These new guidelines join a series of recommendations that the Academy makes to parents, about how to protect infants and babies from sleep-related injury and death, including SIDS. These include:
- Always place your baby on his or her back for every sleep time.
- Always use a firm sleep surface. Car seats and other sitting devices are not recommended for routine sleep.
- The baby should sleep in the same room as the parents, but not in the same bed (room-sharing without bed-sharing).
- Keep soft objects or loose bedding out of the crib. This includes pillows, blankets, and bumper pads.
- Wedges and positioners should not be used.
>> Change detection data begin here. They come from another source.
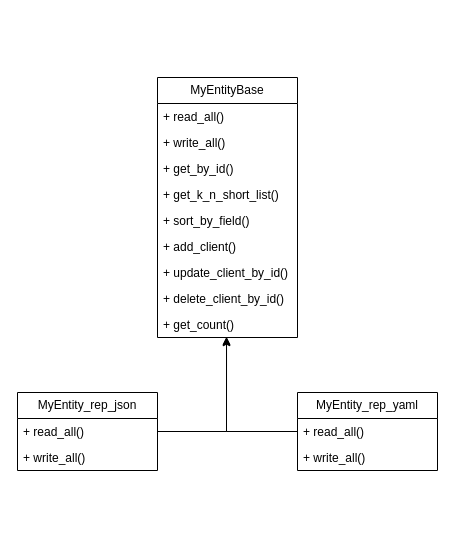
Before: 2_lab/MyEntityBase.drawio in Di-Liks/InformationSystemsDesign, a draw.io diagram. Source tidied: cells renumbered, new cells numbered last; positions are measured from the earlier drawing's top-left corner, leaving out a move shared by most shapes. Both pictures are drawn from the tidied source at 100%, with x=0, y=0 at pixel (17, 77).
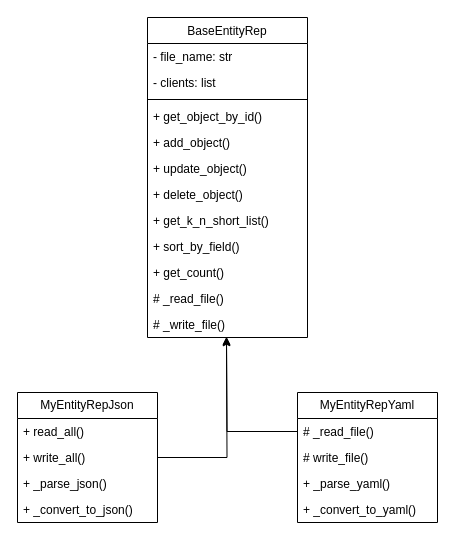
After the change.

The edit, as a diff of the source:
```diff
@@
-    <mxCell id="2" value="MyEntityBase" style="swimlane;fontStyle=0;horizontal=1;startSize=26;fillColor=none;whiteSpace=wrap;html=1;" parent="1" vertex="1">
-      <mxGeometry x="140" width="140" height="260" as="geometry" />
-    </mxCell>
-    <mxCell id="3" value="+ &lt;span class=&quot;hljs-built_in&quot;&gt;read_all&lt;/span&gt;()" style="text;strokeColor=none;fillColor=none;align=left;verticalAlign=top;spacingLeft=4;spacingRight=4;overflow=hidden;whiteSpace=wrap;html=1;" parent="2" vertex="1">
-      <mxGeometry y="26" width="140" height="26" as="geometry" />
-    </mxCell>
-    <mxCell id="4" value="+ &lt;span class=&quot;hljs-built_in&quot;&gt;write_all&lt;/span&gt;()" style="text;strokeColor=none;fillColor=none;align=left;verticalAlign=top;spacingLeft=4;spacingRight=4;overflow=hidden;whiteSpace=wrap;html=1;" parent="2" vertex="1">
-      <mxGeometry y="52" width="140" height="26" as="geometry" />
-    </mxCell>
-    <mxCell id="5" value="+ &lt;span class=&quot;hljs-built_in&quot;&gt;get_by_id&lt;/span&gt;()" style="text;strokeColor=none;fillColor=none;align=left;verticalAlign=top;spacingLeft=4;spacingRight=4;overflow=hidden;whiteSpace=wrap;html=1;" parent="2" vertex="1">
-      <mxGeometry y="78" width="140" height="26" as="geometry" />
-    </mxCell>
-    <mxCell id="6" value="+ &lt;span class=&quot;hljs-built_in&quot;&gt;get_k_n_short_list&lt;/span&gt;()" style="text;strokeColor=none;fillColor=none;align=left;verticalAlign=top;spacingLeft=4;spacingRight=4;overflow=hidden;whiteSpace=wrap;html=1;" parent="2" vertex="1">
-      <mxGeometry y="104" width="140" height="26" as="geometry" />
-    </mxCell>
-    <mxCell id="7" value="+ &lt;span class=&quot;hljs-built_in&quot;&gt;sort_by_field&lt;/span&gt;()" style="text;strokeColor=none;fillColor=none;align=left;verticalAlign=top;spacingLeft=4;spacingRight=4;overflow=hidden;whiteSpace=wrap;html=1;" parent="2" vertex="1">
-      <mxGeometry y="130" width="140" height="26" as="geometry" />
-    </mxCell>
-    <mxCell id="8" value="+ &lt;span class=&quot;hljs-built_in&quot;&gt;add_client&lt;/span&gt;()" style="text;strokeColor=none;fillColor=none;align=left;verticalAlign=top;spacingLeft=4;spacingRight=4;overflow=hidden;whiteSpace=wrap;html=1;" parent="2" vertex="1">
-      <mxGeometry y="156" width="140" height="26" as="geometry" />
-    </mxCell>
-    <mxCell id="9" value="+ &lt;span class=&quot;hljs-built_in&quot;&gt;update_client_by_id&lt;/span&gt;()" style="text;strokeColor=none;fillColor=none;align=left;verticalAlign=top;spacingLeft=4;spacingRight=4;overflow=hidden;whiteSpace=wrap;html=1;" parent="2" vertex="1">
-      <mxGeometry y="182" width="140" height="26" as="geometry" />
-    </mxCell>
-    <mxCell id="10" value="+ &lt;span class=&quot;hljs-built_in&quot;&gt;delete_client_by_id&lt;/span&gt;()" style="text;strokeColor=none;fillColor=none;align=left;verticalAlign=top;spacingLeft=4;spacingRight=4;overflow=hidden;whiteSpace=wrap;html=1;" parent="2" vertex="1">
-      <mxGeometry y="208" width="140" height="26" as="geometry" />
-    </mxCell>
-    <mxCell id="11" value="+ &lt;span class=&quot;hljs-built_in&quot;&gt;get_count&lt;/span&gt;()" style="text;strokeColor=none;fillColor=none;align=left;verticalAlign=top;spacingLeft=4;spacingRight=4;overflow=hidden;points=[[0,0.5],[1,0.5]];portConstraint=eastwest;whiteSpace=wrap;html=1;" parent="2" vertex="1">
-      <mxGeometry y="234" width="140" height="26" as="geometry" />
-    </mxCell>
-    <mxCell id="12" value="MyEntity_rep_json" style="swimlane;fontStyle=0;horizontal=1;startSize=26;fillColor=none;whiteSpace=wrap;html=1;" parent="1" vertex="1">
-      <mxGeometry y="315" width="140" height="78" as="geometry" />
+    <mxCell id="12" value="MyEntityRepJson" style="swimlane;fontStyle=0;horizontal=1;startSize=26;fillColor=none;whiteSpace=wrap;html=1;" parent="1" vertex="1">
+      <mxGeometry y="315" width="140" height="130" as="geometry" />
     </mxCell>
@@
+    <mxCell id="20" value="+ _parse_json()" style="text;strokeColor=none;fillColor=none;align=left;verticalAlign=top;spacingLeft=4;spacingRight=4;overflow=hidden;whiteSpace=wrap;html=1;" parent="12" vertex="1">
+      <mxGeometry y="78" width="140" height="26" as="geometry" />
+    </mxCell>
+    <mxCell id="21" value="+ _convert_to_json()" style="text;strokeColor=none;fillColor=none;align=left;verticalAlign=top;spacingLeft=4;spacingRight=4;overflow=hidden;whiteSpace=wrap;html=1;" parent="12" vertex="1">
+      <mxGeometry y="104" width="140" height="26" as="geometry" />
+    </mxCell>
-    <mxCell id="15" value="MyEntity_rep_yaml" style="swimlane;fontStyle=0;horizontal=1;startSize=26;fillColor=none;whiteSpace=wrap;html=1;" parent="1" vertex="1">
-      <mxGeometry x="280" y="315" width="140" height="78" as="geometry" />
+    <mxCell id="15" value="MyEntityRepYaml" style="swimlane;fontStyle=0;horizontal=1;startSize=26;fillColor=none;whiteSpace=wrap;html=1;" parent="1" vertex="1">
+      <mxGeometry x="280" y="315" width="140" height="130" as="geometry" />
     </mxCell>
-    <mxCell id="16" value="+ &lt;span class=&quot;hljs-built_in&quot;&gt;read_all&lt;/span&gt;()" style="text;strokeColor=none;fillColor=none;align=left;verticalAlign=top;spacingLeft=4;spacingRight=4;overflow=hidden;points=[[0,0.5],[1,0.5]];portConstraint=eastwest;whiteSpace=wrap;html=1;" parent="15" vertex="1">
+    <mxCell id="16" value="&lt;span class=&quot;hljs-built_in&quot;&gt;# _read_file&lt;/span&gt;()" style="text;strokeColor=none;fillColor=none;align=left;verticalAlign=top;spacingLeft=4;spacingRight=4;overflow=hidden;points=[[0,0.5],[1,0.5]];portConstraint=eastwest;whiteSpace=wrap;html=1;" parent="15" vertex="1">
       <mxGeometry y="26" width="140" height="26" as="geometry" />
     </mxCell>
-    <mxCell id="17" value="+ &lt;span class=&quot;hljs-built_in&quot;&gt;write_all&lt;/span&gt;()" style="text;strokeColor=none;fillColor=none;align=left;verticalAlign=top;spacingLeft=4;spacingRight=4;overflow=hidden;whiteSpace=wrap;html=1;" parent="15" vertex="1">
+    <mxCell id="17" value="&lt;span class=&quot;hljs-built_in&quot;&gt;# write_file&lt;/span&gt;()" style="text;strokeColor=none;fillColor=none;align=left;verticalAlign=top;spacingLeft=4;spacingRight=4;overflow=hidden;whiteSpace=wrap;html=1;" parent="15" vertex="1">
       <mxGeometry y="52" width="140" height="26" as="geometry" />
     </mxCell>
+    <mxCell id="22" value="+ _parse_yaml()" style="text;strokeColor=none;fillColor=none;align=left;verticalAlign=top;spacingLeft=4;spacingRight=4;overflow=hidden;whiteSpace=wrap;html=1;" parent="15" vertex="1">
+      <mxGeometry y="78" width="140" height="26" as="geometry" />
+    </mxCell>
+    <mxCell id="23" value="+ _convert_to_yaml()" style="text;strokeColor=none;fillColor=none;align=left;verticalAlign=top;spacingLeft=4;spacingRight=4;overflow=hidden;whiteSpace=wrap;html=1;" parent="15" vertex="1">
+      <mxGeometry y="104" width="140" height="26" as="geometry" />
+    </mxCell>
-    <mxCell id="18" style="edgeStyle=orthogonalEdgeStyle;rounded=0;jettySize=auto;html=1;exitX=0;exitY=0.5;exitDx=0;exitDy=0;entryX=0.493;entryY=1.011;entryDx=0;entryDy=0;entryPerimeter=0;" parent="1" edge="1" source="16" target="11">
-      <mxGeometry relative="1" as="geometry" />
+    <mxCell id="18" style="edgeStyle=orthogonalEdgeStyle;rounded=0;jettySize=auto;html=1;exitX=0;exitY=0.5;exitDx=0;exitDy=0;entryX=0.493;entryY=1.011;entryDx=0;entryDy=0;entryPerimeter=0;" parent="1" edge="1" source="16">
+      <mxGeometry relative="1" as="geometry">
+        <mxPoint x="209" y="260.3" as="targetPoint" />
+      </mxGeometry>
     </mxCell>
-    <mxCell id="19" style="edgeStyle=orthogonalEdgeStyle;rounded=0;jettySize=auto;html=1;exitX=1;exitY=0.5;exitDx=0;exitDy=0;entryX=0.493;entryY=0.967;entryDx=0;entryDy=0;entryPerimeter=0;" parent="1" edge="1" source="12" target="11">
-      <mxGeometry relative="1" as="geometry" />
+    <mxCell id="19" style="edgeStyle=orthogonalEdgeStyle;rounded=0;jettySize=auto;html=1;exitX=1;exitY=0.5;exitDx=0;exitDy=0;entryX=0.493;entryY=0.967;entryDx=0;entryDy=0;entryPerimeter=0;" parent="1" edge="1" source="12">
+      <mxGeometry relative="1" as="geometry">
+        <mxPoint x="209" y="259.1" as="targetPoint" />
+      </mxGeometry>
     </mxCell>
+    <mxCell id="24" value="&lt;span style=&quot;font-weight: normal;&quot;&gt;BaseEntityRep&lt;/span&gt;" style="swimlane;fontStyle=1;align=center;verticalAlign=top;horizontal=1;startSize=26;whiteSpace=wrap;html=1;" parent="1" vertex="1">
+      <mxGeometry x="130" y="-60" width="160" height="320" as="geometry" />
+    </mxCell>
+    <mxCell id="25" value="- file_name: str" style="text;strokeColor=none;fillColor=none;align=left;verticalAlign=top;spacingLeft=4;spacingRight=4;overflow=hidden;whiteSpace=wrap;html=1;" parent="24" vertex="1">
+      <mxGeometry y="26" width="160" height="26" as="geometry" />
+    </mxCell>
+    <mxCell id="26" value="- clients: list" style="text;strokeColor=none;fillColor=none;align=left;verticalAlign=top;spacingLeft=4;spacingRight=4;overflow=hidden;whiteSpace=wrap;html=1;" parent="24" vertex="1">
+      <mxGeometry y="52" width="160" height="26" as="geometry" />
+    </mxCell>
+    <mxCell id="27" style="line;strokeWidth=1;fillColor=none;align=left;verticalAlign=middle;spacingTop=-1;spacingLeft=3;spacingRight=3;labelPosition=right;strokeColor=inherit;" parent="24" vertex="1">
+      <mxGeometry y="78" width="160" height="8" as="geometry" />
+    </mxCell>
+    <mxCell id="28" value="+ get_object_by_id()" style="text;strokeColor=none;fillColor=none;align=left;verticalAlign=top;spacingLeft=4;spacingRight=4;overflow=hidden;whiteSpace=wrap;html=1;" parent="24" vertex="1">
+      <mxGeometry y="86" width="160" height="26" as="geometry" />
+    </mxCell>
+    <mxCell id="29" value="+ add_object()" style="text;strokeColor=none;fillColor=none;align=left;verticalAlign=top;spacingLeft=4;spacingRight=4;overflow=hidden;whiteSpace=wrap;html=1;" parent="24" vertex="1">
+      <mxGeometry y="112" width="160" height="26" as="geometry" />
+    </mxCell>
+    <mxCell id="30" value="+ update_object()" style="text;strokeColor=none;fillColor=none;align=left;verticalAlign=top;spacingLeft=4;spacingRight=4;overflow=hidden;whiteSpace=wrap;html=1;" parent="24" vertex="1">
+      <mxGeometry y="138" width="160" height="26" as="geometry" />
+    </mxCell>
+    <mxCell id="31" value="+ delete_object()" style="text;strokeColor=none;fillColor=none;align=left;verticalAlign=top;spacingLeft=4;spacingRight=4;overflow=hidden;whiteSpace=wrap;html=1;" parent="24" vertex="1">
+      <mxGeometry y="164" width="160" height="26" as="geometry" />
+    </mxCell>
+    <mxCell id="32" value="+ get_k_n_short_list()" style="text;strokeColor=none;fillColor=none;align=left;verticalAlign=top;spacingLeft=4;spacingRight=4;overflow=hidden;whiteSpace=wrap;html=1;" parent="24" vertex="1">
+      <mxGeometry y="190" width="160" height="26" as="geometry" />
+    </mxCell>
+    <mxCell id="33" value="+ sort_by_field()" style="text;strokeColor=none;fillColor=none;align=left;verticalAlign=top;spacingLeft=4;spacingRight=4;overflow=hidden;whiteSpace=wrap;html=1;" parent="24" vertex="1">
+      <mxGeometry y="216" width="160" height="26" as="geometry" />
+    </mxCell>
+    <mxCell id="34" value="+ get_count()" style="text;strokeColor=none;fillColor=none;align=left;verticalAlign=top;spacingLeft=4;spacingRight=4;overflow=hidden;whiteSpace=wrap;html=1;" parent="24" vertex="1">
+      <mxGeometry y="242" width="160" height="26" as="geometry" />
+    </mxCell>
+    <mxCell id="35" value="# _read_file()" style="text;strokeColor=none;fillColor=none;align=left;verticalAlign=top;spacingLeft=4;spacingRight=4;overflow=hidden;whiteSpace=wrap;html=1;" parent="24" vertex="1">
+      <mxGeometry y="268" width="160" height="26" as="geometry" />
+    </mxCell>
+    <mxCell id="36" value="# _write_file()" style="text;strokeColor=none;fillColor=none;align=left;verticalAlign=top;spacingLeft=4;spacingRight=4;overflow=hidden;whiteSpace=wrap;html=1;" parent="24" vertex="1">
+      <mxGeometry y="294" width="160" height="26" as="geometry" />
+    </mxCell>
```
- Pregnant woman should receive regular prenatal care.
- Don’t smoke during pregnancy or after birth.
- Offer a pacifier at nap time and bedtime.
- Avoid covering the infant’s head or overheating.
- Do not use home monitors or commercial devices marketed to reduce the risk of SIDS.
- Supervised, awake tummy time is recommended daily to facilitate development and minimize the occurrence of positional plagiocephaly (flat heads).
You’ll notice that these guidelines include recommendations for parents and moms-to-be, in terms of pre-natal care and healthy behaviors after baby is born. SIDS occurs more frequently in babies who were born prematurely, or whose mothers received less pre-natal care. The risk of SIDS also increases for babies with moms who smoked during pregnancy, or who live in smoking households. Part of guarding against the risk of SIDS and other sleeping risks begins before your baby is even born.
I’d like to add another one recommendation to the list. Using a fan in your baby’s room can help keep your child’s sleeping environment well ventilated and oxygen rich. This can diminish the amount of carbon dioxide your baby re-breathes during the night. Increased intake of carbon dioxide also poses a greater SIDS risk.
The Academy’s report emphasizes the importance of training in these new, expanded guidelines, for health-care and child-care providers—including hospital maternity staff, midwives, and child-care and social workers. These people are often the most direct link to new parents, and can provide a critical service in helping parents understand how to make smart choices when setting up their child’s sleeping environment.
I know this is a scary topic for parents. But information is power, and understanding the risks and also the ways to lower them is the best tool we have to keep all infants and babies sleeping not just soundly, but safely.
Michael J. Breus, PhD
The Sleep Doctor™
Everything you do, you do better with a good night’s sleep™